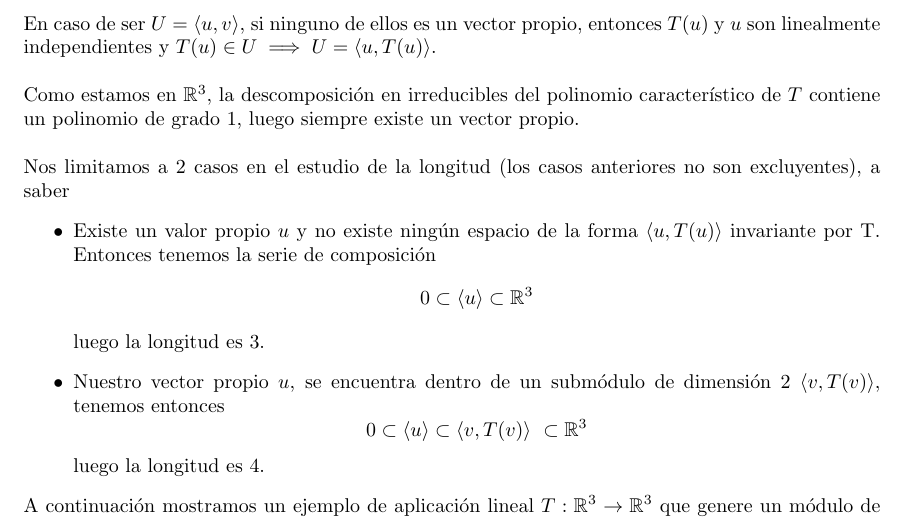
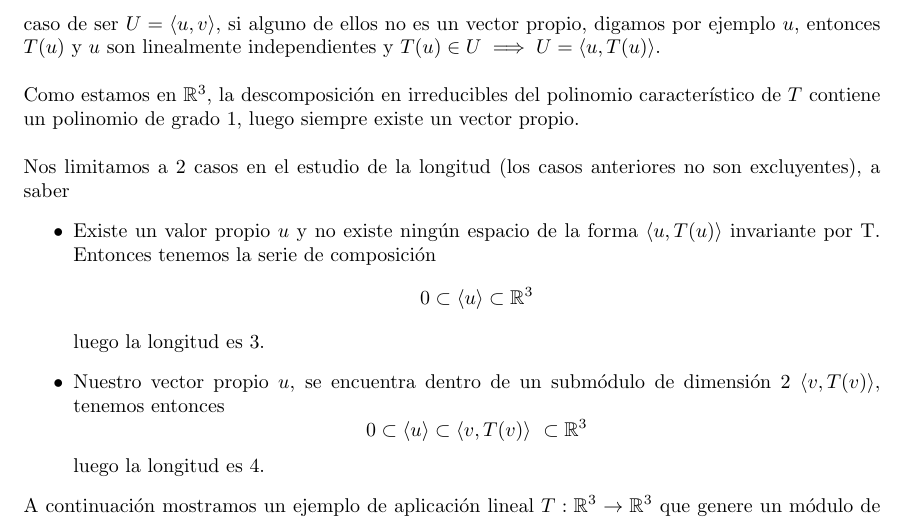
Before and after one commit to Ludvins/DGIIM_EjerciciosAGR, a LaTeX document (Ejercicios.tex, which reads Ejercicios/20.tex): part of page 9 of 12, cut so that both start at the same text. Compiled offline with pdfLaTeX.

Commit message:
Pequeño cambio ej20

```diff
--- a/Ejercicios/20.tex
+++ b/Ejercicios/20.tex
@@ -37,8 +37,8 @@ aplicación.\\
 Además es facil comprobar que todos los submódulos se generan de
 esta forma, pues sea \(\langle u \rangle = U\) un submódulo, se tiene que \(T(u)
 \in U \implies \exists a \in \mathbb{R}\) tal que \(T(u) = au\), luego \(u\) es un
-vector propio. En caso de ser \(U = \langle u , v \rangle\), si ninguno de ellos
-es un vector propio, entonces \(T(u)\) y \(u\) son linealmente independientes y
+vector propio. En caso de ser \(U = \langle u , v \rangle\), si alguno de ellos
+no es un vector propio, digamos por ejemplo \(u\), entonces \(T(u)\) y \(u\) son linealmente independientes y
 \(T(u) \in U \implies U = \langle u , T(u) \rangle\).\\
 
 Como estamos en \(\mathbb{R}^3\), la descomposición en irreducibles del
```
Also changed, not shown: Ejercicios.pdf.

────────────────────────────────────────

WORK ITEM >> Your task is to retype all the entries exactly and leave out any pictures.

YOUR SOLUTION >>
Before and after one commit to Ludvins/DGIIM_EjerciciosAGR, a LaTeX document (Ejercicios.tex, which reads Ejercicios/20.tex): part of page 9 of 12, cut so that both start at the same text. Compiled offline with pdfLaTeX.

Commit message:
Pequeño cambio ej20

```diff
--- a/Ejercicios/20.tex
+++ b/Ejercicios/20.tex
@@ -37,8 +37,8 @@ aplicación.\\
 Además es facil comprobar que todos los submódulos se generan de
 esta forma, pues sea \(\langle u \rangle = U\) un submódulo, se tiene que \(T(u)
 \in U \implies \exists a \in \mathbb{R}\) tal que \(T(u) = au\), luego \(u\) es un
-vector propio. En caso de ser \(U = \langle u , v \rangle\), si ninguno de ellos
-es un vector propio, entonces \(T(u)\) y \(u\) son linealmente independientes y
+vector propio. En caso de ser \(U = \langle u , v \rangle\), si alguno de ellos
+no es un vector propio, digamos por ejemplo \(u\), entonces \(T(u)\) y \(u\) son linealmente independientes y
 \(T(u) \in U \implies U = \langle u , T(u) \rangle\).\\
 
 Como estamos en \(\mathbb{R}^3\), la descomposición en irreducibles del
```
Also changed, not shown: Ejercicios.pdf.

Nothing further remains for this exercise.